Adams's issues may be partly rooted in the overtures he made in the transitional period that followed his election in 2021. According to a source briefed on this matter, Adams was in contact with Julie Samuels, a long-time advocate for technology. He asked her if she would be interested in becoming deputy mayor for the field of technology. This person said that she expressed interest in such a position.

According to sources familiar with the situation, the position would have been a vital liaison between the Mayor's Office and the tech sector.

But it never happened

Samuels was never offered the position he advocated for in an op-ed from 2021. The position has not been created. Adams named Matt Fraser, a former deputy commissioner of the New York Police Department who was appointed as the city's Chief Technology Officer. Fraser is the director of the Office of Technology and Innovation.

New York 1 was the first to report that Samuels had been considered for this post. Samuels is president of the nonprofit advocacy group Tech:NYC. He continues to be an Adams ally. The group's founding members include Google, Meta and Union Square Ventures.

Some industry leaders believe that Adams, who was supposed to take on the role of tech czar, has not lived up to his promise. This follows years of tensions between the business community and Adams' predecessor Bill de Blasio.

Kevin Ryan, CEO of AlleyCorp, also known as "Godfather NYC Tech," said that Adams might have had too much to do to keep up with the tech industry as much as he would've liked.

There is no crisis, I think, because New York is a tech hub and things are going well. Ryan said in an interview with CNBC that you can ignore the crisis. He said that at some point you do not want to ignore the industry and miss the chance to be its cheerleader. It is growing fast and will soon be the biggest in the city.

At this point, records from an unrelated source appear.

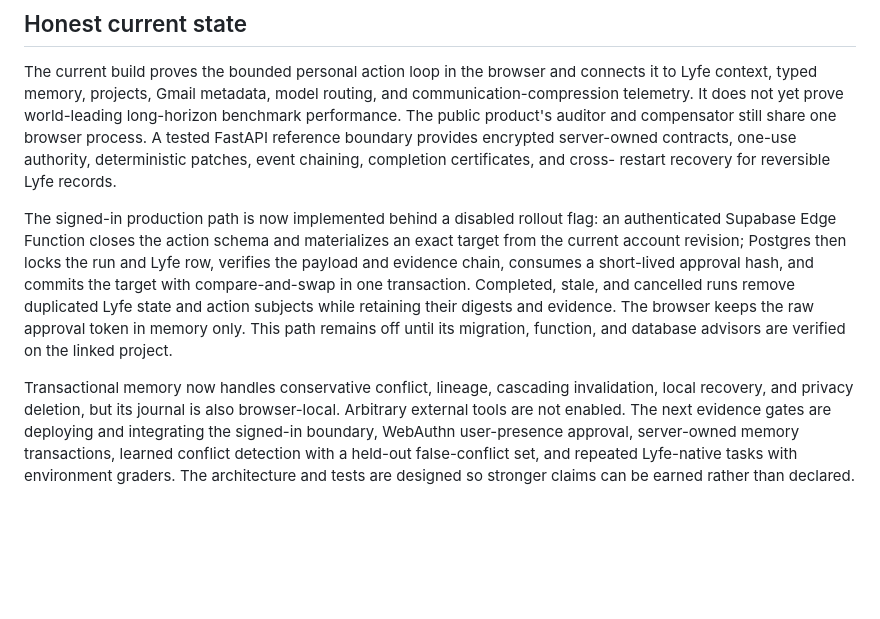
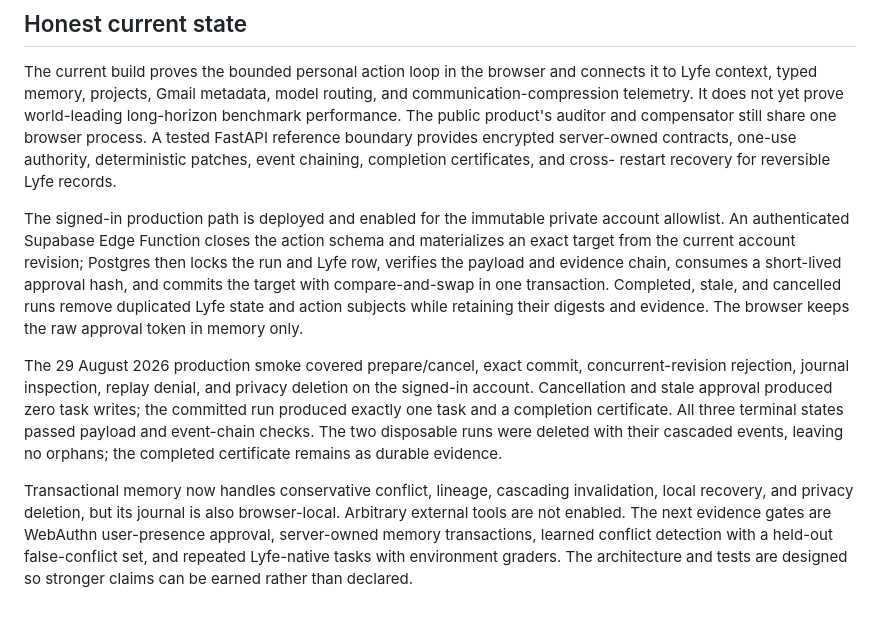
Before and after one commit to 9aman-og/sonnesystems, a Markdown page: lyfe/AERO-HARNESS.md, the part around the change. Drawn GitHub-style; blank space fills up the shorter version.

```diff
--- a/lyfe/AERO-HARNESS.md
+++ b/lyfe/AERO-HARNESS.md
@@ -210,21 +210,28 @@ boundary provides encrypted server-owned contracts, one-use authority,
 deterministic patches, event chaining, completion certificates, and cross-
 restart recovery for reversible Lyfe records.
 
-The signed-in production path is now implemented behind a disabled rollout
-flag: an authenticated Supabase Edge Function closes the action schema and
+The signed-in production path is deployed and enabled for the immutable private
+account allowlist. An authenticated Supabase Edge Function closes the action schema and
 materializes an exact target from the current account revision; Postgres then
 locks the run and Lyfe row, verifies the payload and evidence chain, consumes a
 short-lived approval hash, and commits the target with compare-and-swap in one
 transaction. Completed, stale, and cancelled runs remove duplicated Lyfe state
 and action subjects while retaining their digests and evidence. The browser
-keeps the raw approval token in memory only. This path remains off until its
-migration, function, and database advisors are verified on the linked project.
+keeps the raw approval token in memory only.
+
+The 29 August 2026 production smoke covered prepare/cancel, exact commit,
+concurrent-revision rejection, journal inspection, replay denial, and privacy
+deletion on the signed-in account. Cancellation and stale approval produced zero
+task writes; the committed run produced exactly one task and a completion
+certificate. All three terminal states passed payload and event-chain checks.
+The two disposable runs were deleted with their cascaded events, leaving no
+orphans; the completed certificate remains as durable evidence.
 
 Transactional memory now
 handles conservative conflict, lineage, cascading invalidation, local recovery,
 and privacy deletion, but its journal is also browser-local. Arbitrary external
-tools are not enabled. The next evidence gates are deploying and integrating
-the signed-in boundary, WebAuthn user-presence approval, server-owned memory
+tools are not enabled. The next evidence gates are WebAuthn user-presence
+approval, server-owned memory
 transactions, learned conflict detection with a held-out false-conflict set,
 and repeated Lyfe-native tasks with environment graders. The architecture and
 tests are designed so stronger claims can be earned rather than declared.
```
Also changed, not shown: lyfe/SETUP.md (+7 -0 lines).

NYC and Tech Head to Court

A few tech companies are suing the city because tensions between the Adams administration, and certain tech leaders have grown.

The Washington Post reported that earlier this month, Uber, DoorDash, and Grubhub had each filed a motion in New York Supreme Court seeking temporary restraining order against a rule that would have required these companies to pay their deliveries workers almost $18 per hour.

The New York Times reported that Airbnb was suing New York City in June for a law passed in 2021 - the last year under the de Blasio administration - that would have required hosts to undergo a lengthy registration process with the city in order to rent short term. The law will take effect on July 1.

People familiar with the situation say that Uber and Airbnb engaged privately with the Adams administration in the lead-up to the legal proceedings.

According to someone with first-hand knowledge, Airbnb officials spoke to close advisers of Adams beginning last summer, and continuing through this year. Airbnb's billionaire founder Nathan Blecharczyk and Frank Carone, Adams’ then-chief of staff, met in September.

Blecharczyk, along with the other Airbnb officials, tried to explain Carone how their company and administration could come together to resolve their differences regarding short-term rentals. Carone appeared to be interested in working on solutions with Airbnb through these meetings, such as possibly pursuing the legal framework that was proposed by the company.

Again, however, there was little progress in the discussions. A person with knowledge of the situation said that "talks were positive and solutions had to be found."